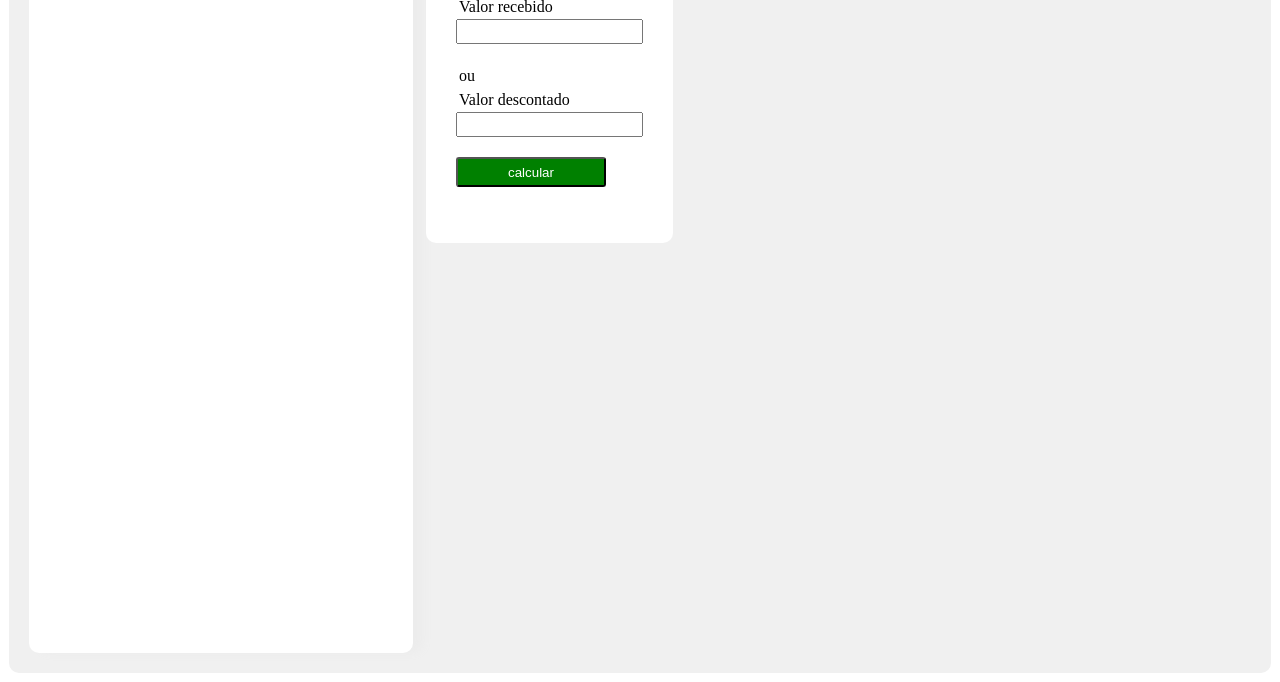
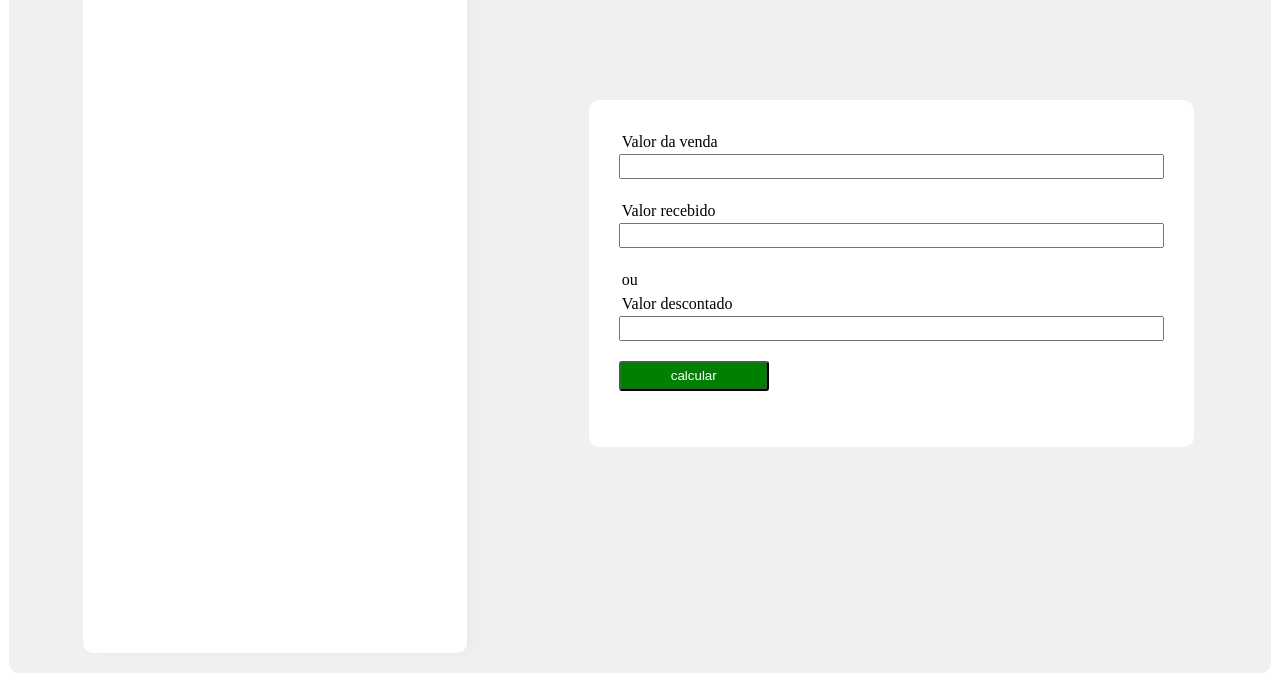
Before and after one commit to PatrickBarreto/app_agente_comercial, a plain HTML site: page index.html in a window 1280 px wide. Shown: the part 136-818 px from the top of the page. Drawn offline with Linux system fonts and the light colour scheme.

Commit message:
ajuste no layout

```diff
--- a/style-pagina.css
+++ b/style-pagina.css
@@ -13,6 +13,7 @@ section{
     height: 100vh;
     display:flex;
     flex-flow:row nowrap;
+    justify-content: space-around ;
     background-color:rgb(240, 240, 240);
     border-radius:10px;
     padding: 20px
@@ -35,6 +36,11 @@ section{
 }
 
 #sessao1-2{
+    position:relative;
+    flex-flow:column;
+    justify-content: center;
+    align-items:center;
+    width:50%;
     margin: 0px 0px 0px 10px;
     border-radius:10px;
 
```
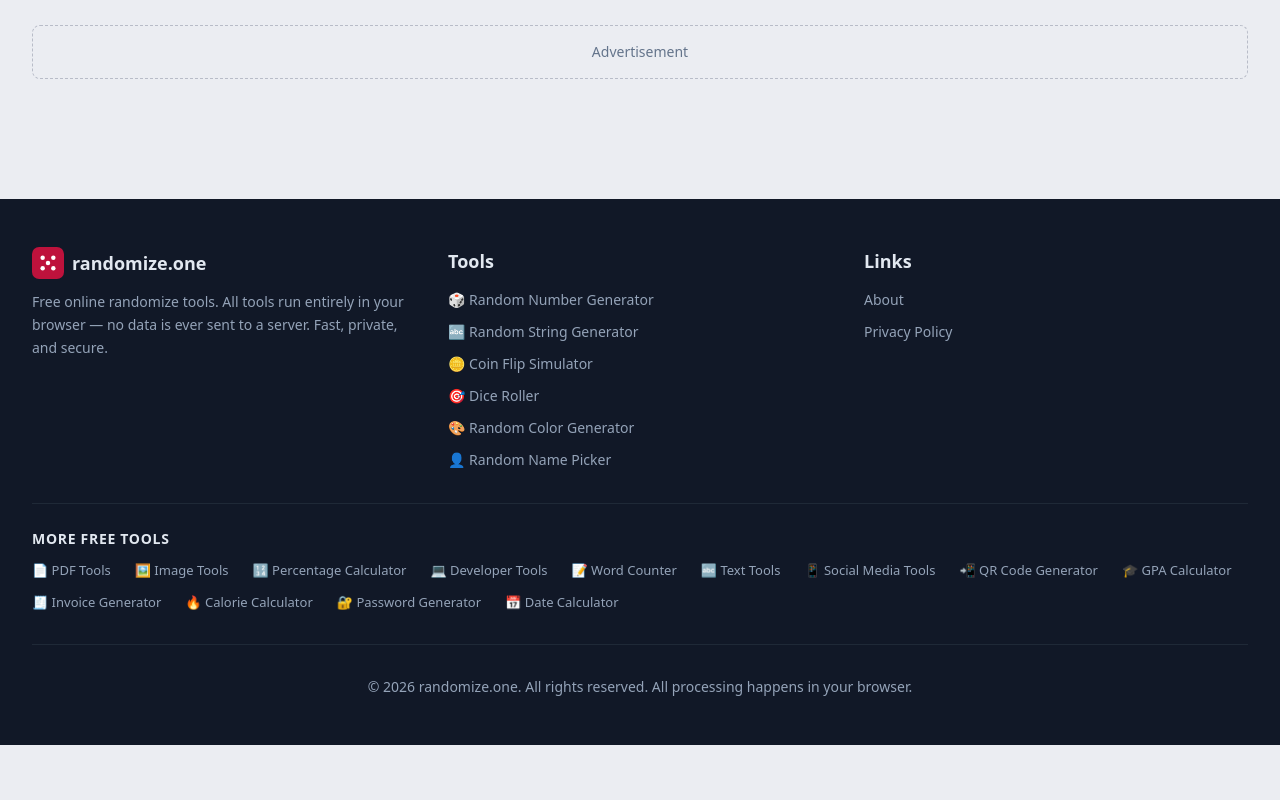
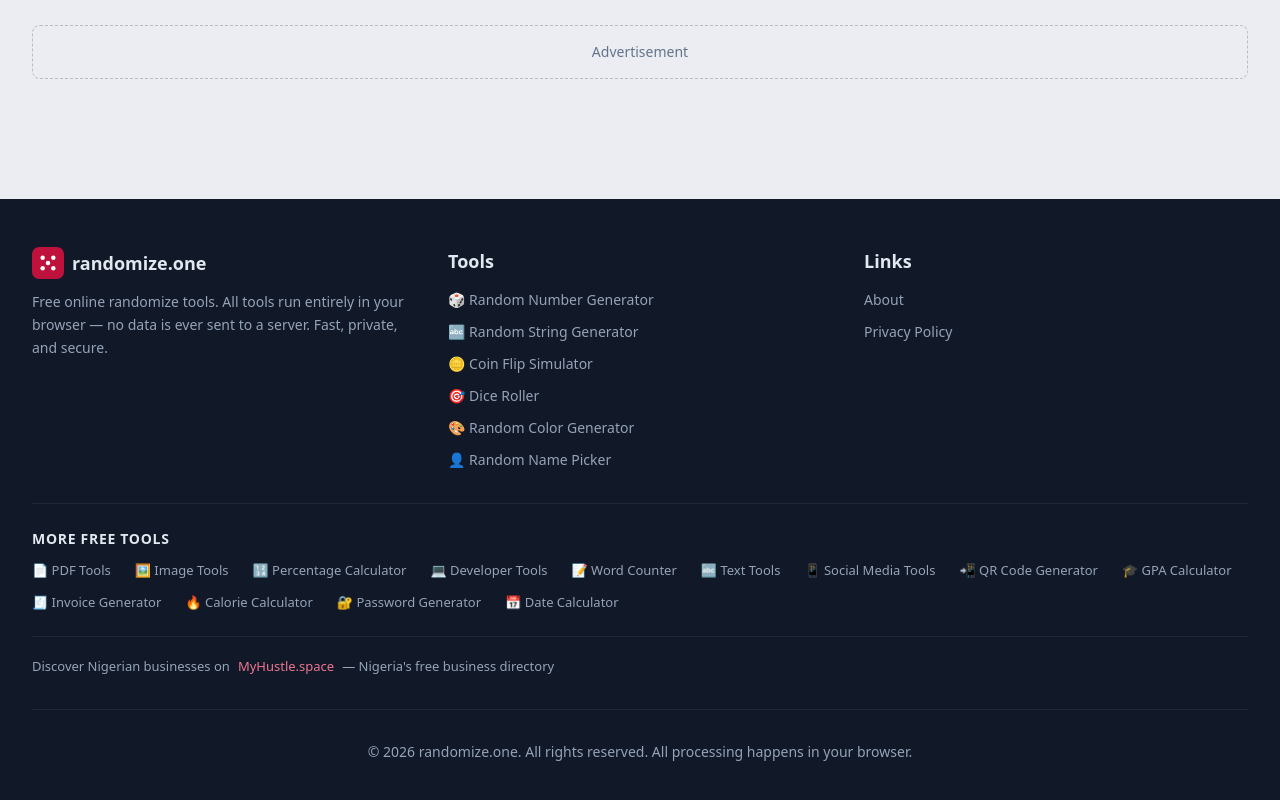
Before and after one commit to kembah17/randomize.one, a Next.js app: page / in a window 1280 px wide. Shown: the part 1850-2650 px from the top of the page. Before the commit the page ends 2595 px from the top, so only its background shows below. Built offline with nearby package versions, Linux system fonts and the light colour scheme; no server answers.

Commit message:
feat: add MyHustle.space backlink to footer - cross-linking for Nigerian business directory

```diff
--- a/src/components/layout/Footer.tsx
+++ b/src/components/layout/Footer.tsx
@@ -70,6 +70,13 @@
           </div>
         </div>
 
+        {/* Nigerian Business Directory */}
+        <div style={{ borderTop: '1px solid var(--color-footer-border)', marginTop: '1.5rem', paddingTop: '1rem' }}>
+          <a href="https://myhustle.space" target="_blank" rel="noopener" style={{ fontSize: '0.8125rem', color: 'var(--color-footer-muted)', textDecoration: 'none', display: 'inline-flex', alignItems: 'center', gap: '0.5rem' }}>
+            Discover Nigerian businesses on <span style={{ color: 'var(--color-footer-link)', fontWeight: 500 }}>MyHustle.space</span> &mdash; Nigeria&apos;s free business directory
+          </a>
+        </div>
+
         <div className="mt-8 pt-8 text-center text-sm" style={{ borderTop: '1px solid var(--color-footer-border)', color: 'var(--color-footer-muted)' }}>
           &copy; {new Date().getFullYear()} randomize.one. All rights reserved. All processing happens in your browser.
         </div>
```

______________________________

Exercise: Your task is to repeat the material above exactly, without its pictures.

Result below:
Before and after one commit to PatrickBarreto/app_agente_comercial, a plain HTML site: page index.html in a window 1280 px wide. Shown: the part 136-818 px from the top of the page. Drawn offline with Linux system fonts and the light colour scheme.

Commit message:
ajuste no layout

```diff
--- a/style-pagina.css
+++ b/style-pagina.css
@@ -13,6 +13,7 @@ section{
     height: 100vh;
     display:flex;
     flex-flow:row nowrap;
+    justify-content: space-around ;
     background-color:rgb(240, 240, 240);
     border-radius:10px;
     padding: 20px
@@ -35,6 +36,11 @@ section{
 }
 
 #sessao1-2{
+    position:relative;
+    flex-flow:column;
+    justify-content: center;
+    align-items:center;
+    width:50%;
     margin: 0px 0px 0px 10px;
     border-radius:10px;
 
```
Before and after one commit to kembah17/randomize.one, a Next.js app: page / in a window 1280 px wide. Shown: the part 1850-2650 px from the top of the page. Before the commit the page ends 2595 px from the top, so only its background shows below. Built offline with nearby package versions, Linux system fonts and the light colour scheme; no server answers.

Commit message:
feat: add MyHustle.space backlink to footer - cross-linking for Nigerian business directory

```diff
--- a/src/components/layout/Footer.tsx
+++ b/src/components/layout/Footer.tsx
@@ -70,6 +70,13 @@
           </div>
         </div>
 
+        {/* Nigerian Business Directory */}
+        <div style={{ borderTop: '1px solid var(--color-footer-border)', marginTop: '1.5rem', paddingTop: '1rem' }}>
+          <a href="https://myhustle.space" target="_blank" rel="noopener" style={{ fontSize: '0.8125rem', color: 'var(--color-footer-muted)', textDecoration: 'none', display: 'inline-flex', alignItems: 'center', gap: '0.5rem' }}>
+            Discover Nigerian businesses on <span style={{ color: 'var(--color-footer-link)', fontWeight: 500 }}>MyHustle.space</span> &mdash; Nigeria&apos;s free business directory
+          </a>
+        </div>
+
         <div className="mt-8 pt-8 text-center text-sm" style={{ borderTop: '1px solid var(--color-footer-border)', color: 'var(--color-footer-muted)' }}>
           &copy; {new Date().getFullYear()} randomize.one. All rights reserved. All processing happens in your browser.
         </div>
```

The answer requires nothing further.